Swann’s success since establishing himself
as an international mainstay in all formats
won’t have escaped Patel who made his first
eight One Day International appearances
as the solitary England spinner. The duo
played together for the final three ODIs in
India in 2008 before Patel was omitted and
Swann seized his opportunity.
“The 2008 tour was a big learning experience
for me and I tried to apply what I learned
and felt more comfortable,” said Patel.
“I missed three years of international
cricket through my own fault but I loved
every minute of that tour despite the
disappointment of losing the series.
“Playing against Sachin Tendulkar, Verender
Sehwag and Zahir Khan in 2008 was fantastic
and the side we faced in 2011 was very
different but they still found ways to beat us.”
Patel performed well on tour, most
notably in Mohali where his explosive 70
in an unbeaten 103-run partnership with
Jonathan Trott set up a tense finale as India
secured an unassailable 3-0 series lead with
victory in the final over.
“There is constant pressure for places and
my partnership with Jonathan was the sort
of innings that I need to produce to stay in
the team,” he said.
“Andy Flower had given me the opportunity
to bat in the power play whichwas something
that I wanted to do. I had no fear because I
had the licence to be aggressive and playing
without fear was something that I learned
during Stephen Fleming’s time at Notts.”
Back on English soil, albeit without the dirt
bike he won as man of the match in Mohali
(“I couldn’t get it home!”), Patel cites the
challenge of adapting to conditions on the
sub-continent as a reason for England’s
struggles having previously outclassed the
Indians in the home series.
“The wickets were quite flat over there and
didn’t really suit spin bowlers but I felt that
I had some control,” he said.
“There was an obvious home advantage
though because Dhoni marshalled his
troops very well. All cricketers know how to
play in their own backyard but we’ll go back
there next winter better for the experience
that we’ve had and the same goals will apply
in that we’ll target winning the series.”
Patel has now returned to training with the
Nottinghamshire squad and has targeted
both an LV= County Championship
challenge and a Test debut in 2012.
“I’m happy with the way that I performed
last season but there are no guarantees in
cricket,” he said.
“There is a trip to Abu Dhabi and Dubai
to face Pakistan before the English summer
and I want to be involved in that so hopefully
I’ve done enough.
“At Notts,we want towin the Championship
again and our recruitment has centred on
improving the batting and retaining the
strength of the bowling. We fell short of
our own expectations in the Championship
last year and we need to take responsibility
as individuals and collectively to mount a
challenge whilst remaining competitive in
the one day competitions.

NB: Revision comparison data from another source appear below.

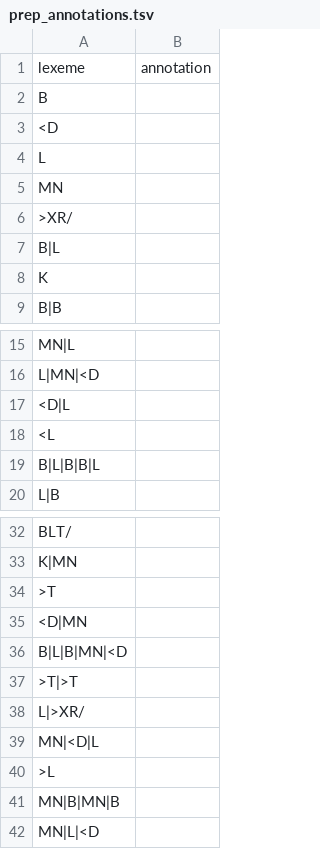
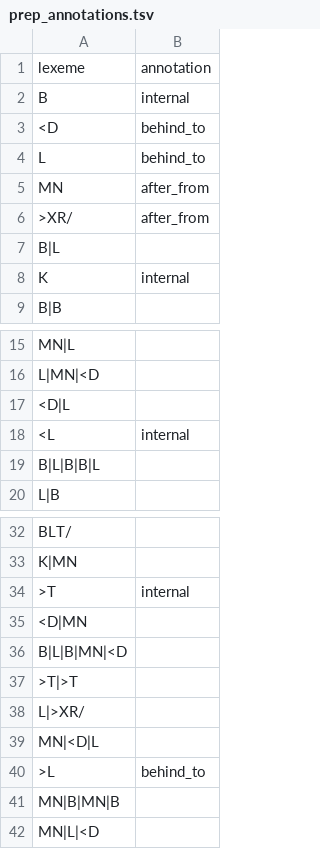
Before and after one commit to codykingham/Verb_in_Biblical_Hebrew, a TSV file: data/manual_annotations/prep_annotations.tsv, drawn as a sheet; only a part is shown, gaps mark what is left out.

```diff
--- a/data/manual_annotations/prep_annotations.tsv
+++ b/data/manual_annotations/prep_annotations.tsv
@@ -1,9 +1,9 @@
 lexeme	annotation
-B	
-<D	
-L	
-MN	
->XR/	
+B	internal
+<D	behind_to
+L	behind_to
+MN	after_from
+>XR/	after_from
 B|L	
-K	
+K	internal
 B|B	
@@ -17,3 +17,3 @@ L|MN|<D
 <D|L	
-<L	
+<L	internal
 B|L|B|B|L	
@@ -33,3 +33,3 @@ BLT/
 K|MN	
->T	
+>T	internal
 <D|MN	
@@ -39,3 +39,3 @@ L|>XR/
 MN|<D|L	
->L	
+>L	behind_to
 MN|B|MN|B	
```
Also changed, not shown: data/manual_annotations/subs_annotations.tsv, 5 other files.
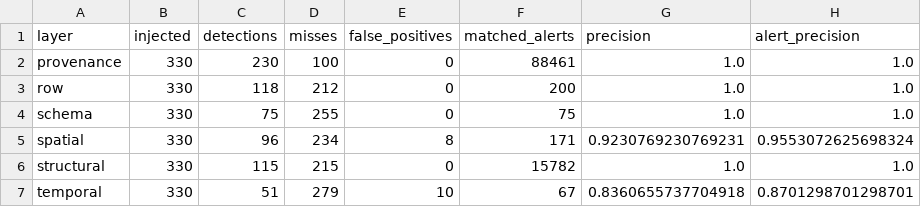
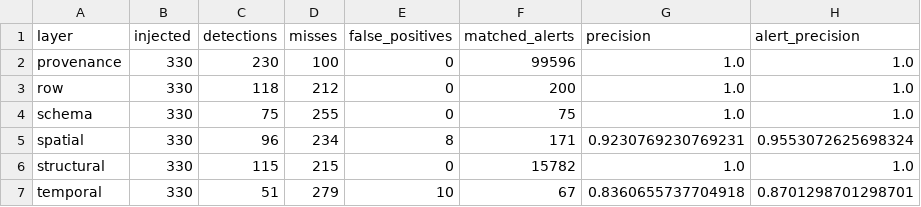
Before and after one commit to Drwillard/saguaro-data-catalog, a CSV file: reports/corruption_benchmark.csv, drawn as a sheet; only a part is shown; the diff names each change by its address in the sheet, - before the commit and + after, or states it on an @@ line.

```diff
--- a/reports/corruption_benchmark.csv
+++ b/reports/corruption_benchmark.csv
-F2 (matched_alerts): 88461
+F2 (matched_alerts): 99596
```
Also changed, not shown: reports/corruption_benchmark_by_intensity.csv, 47 other files.
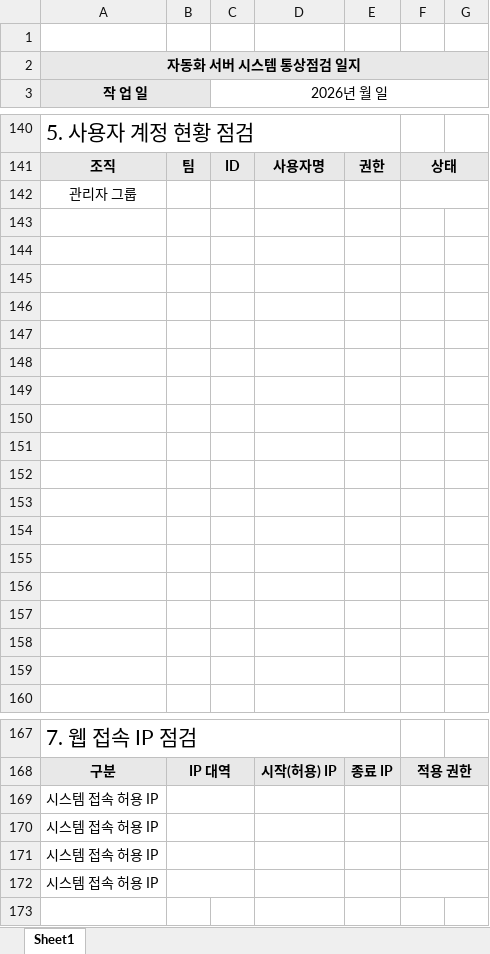
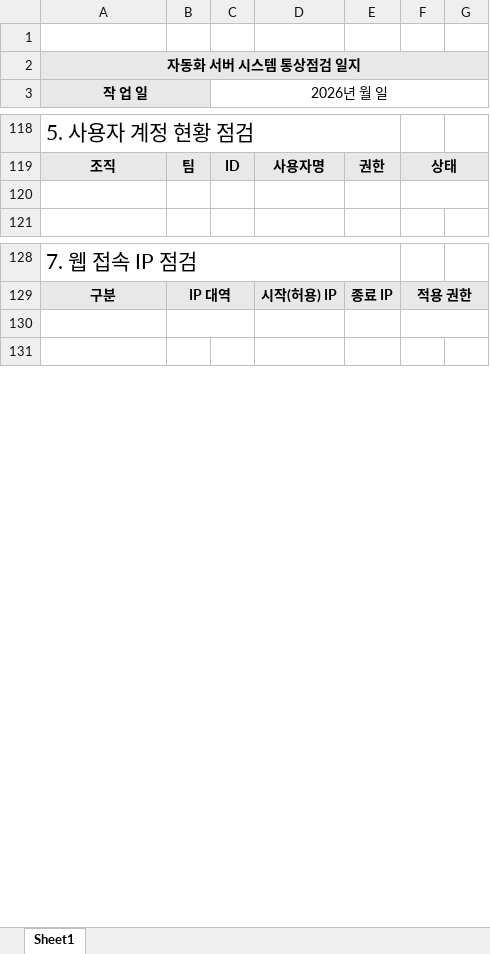
Before and after one commit to nomnom1145/rtnet_backup, an Excel workbook: [서버]_FAP_정기점검/templates/server_report_form.xlsx, sheet Sheet1, drawn as a sheet; only a part is shown, gaps mark what is left out; values as stored, in another font and other column widths than the file's, no borders; removed rows and columns are numbered as before the commit, all else as after; the diff covers the shown part only; the diff names each change by its address in the sheet, - before the commit and + after, or states it on an @@ line.

```diff
--- a/[서버]_FAP_정기점검/templates/server_report_form.xlsx (sheet Sheet1)
+++ b/[서버]_FAP_정기점검/templates/server_report_form.xlsx (sheet Sheet1)
-row 142: 관리자 그룹
-row 143: (empty)
-row 144: (empty)
-row 145: (empty)
-row 146: (empty)
-row 147: (empty)
-row 148: (empty)
-row 149: (empty)
-row 150: (empty)
-row 151: (empty)
-row 152: (empty)
-row 153: (empty)
-row 154: (empty)
-row 155: (empty)
-row 156: (empty)
-row 157: (empty)
-row 158: (empty)
+F120:G120 merged
-A130 (작 업 일): 시스템 접속 허용 IP
+A130 (작 업 일): (empty)
-row 170: 시스템 접속 허용 IP
-row 171: 시스템 접속 허용 IP
-row 172: 시스템 접속 허용 IP
```
Also changed, not shown: 36 removed rows, 4 edited cells and merged cells elsewhere in this sheet, [서버]_FAP_정기점검/templates/dr_mock_training_check_2026.xlsx, 16 other files.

“I want to play Test cricket hopefully very
soon so I’ll be listening when the squads
are announced after Christmas with my

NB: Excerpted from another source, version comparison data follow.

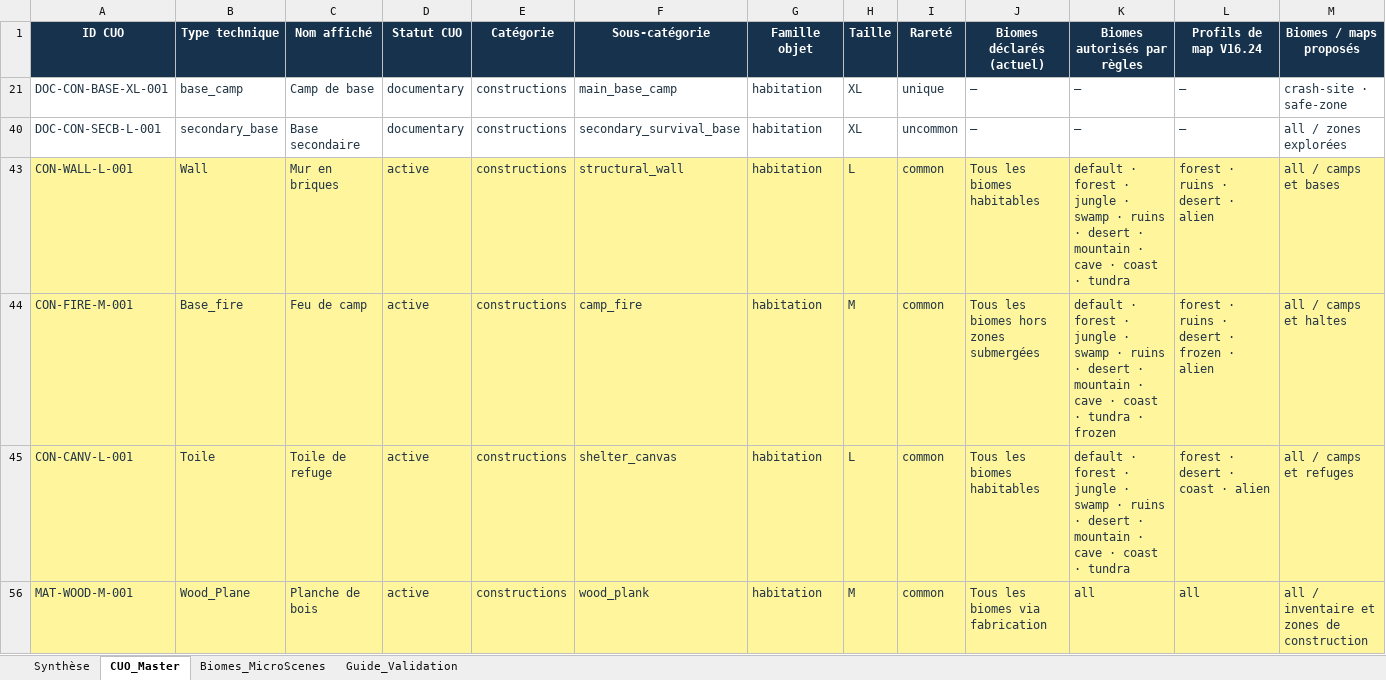
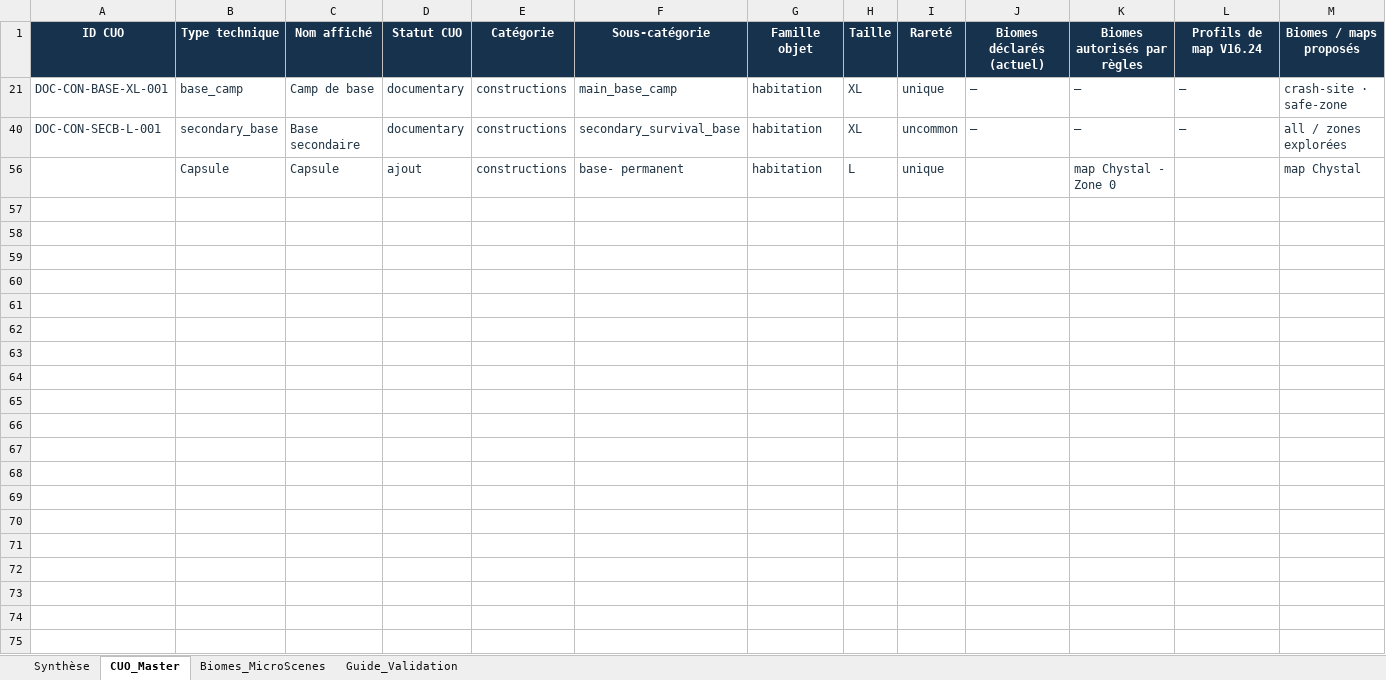
Before and after one commit to SattaSam/N-1, an Excel workbook: docs/BlueFox_CUO_v2_Production_complet.xlsx, sheet CUO_Master, drawn as a sheet; only a part is shown; values as stored, in another font and other column widths than the file's, no borders; conditional formats and table styles not drawn; removed rows and columns are numbered as before the commit, all else as after; rows hold the shown columns only; the diff names each change by its address in the sheet, - before the commit and + after, or states it on an @@ line.

```diff
--- a/docs/BlueFox_CUO_v2_Production_complet.xlsx (sheet CUO_Master)
+++ b/docs/BlueFox_CUO_v2_Production_complet.xlsx (sheet CUO_Master)
@@ row 43 hidden: CON-WALL-L-001 | Wall | Mur en briques | active | constructions | structural_wall | habitation | L | common | Tous les biomes habitables | default · forest · jungle · swamp · ruins · desert · mountain · cave · coast · tundra | forest · ruins · desert · alien | all / camps et bases @@
@@ row 44 hidden: CON-FIRE-M-001 | Base_fire | Feu de camp | active | constructions | camp_fire | habitation | M | common | Tous les biomes hors zones submergées | default · forest · jungle · swamp · ruins · desert · mountain · cave · coast · tundra · frozen | forest · ruins · desert · frozen · alien | all / camps et haltes @@
@@ row 45 hidden: CON-CANV-L-001 | Toile | Toile de refuge | active | constructions | shelter_canvas | habitation | L | common | Tous les biomes habitables | default · forest · jungle · swamp · ruins · desert · mountain · cave · coast · tundra | forest · desert · coast · alien | all / camps et refuges @@
@@ row 56 hidden: MAT-WOOD-M-001 | Wood_Plane | Planche de bois | active | constructions | wood_plank | habitation | M | common | Tous les biomes via fabrication | all | all | all / inventaire et zones de construction @@
+row 56:  | Capsule | Capsule | ajout | constructions | base- permanent | habitation | L | unique |  | map Chystal - Zone 0 |  | map Chystal
```
Also changed, not shown: formulas that keep their value, 6 other files.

fingers crossed.”
ReturnTo Action
Final over: samit patel
Keeping good company: MS Dhoni
looks on as Samit hits out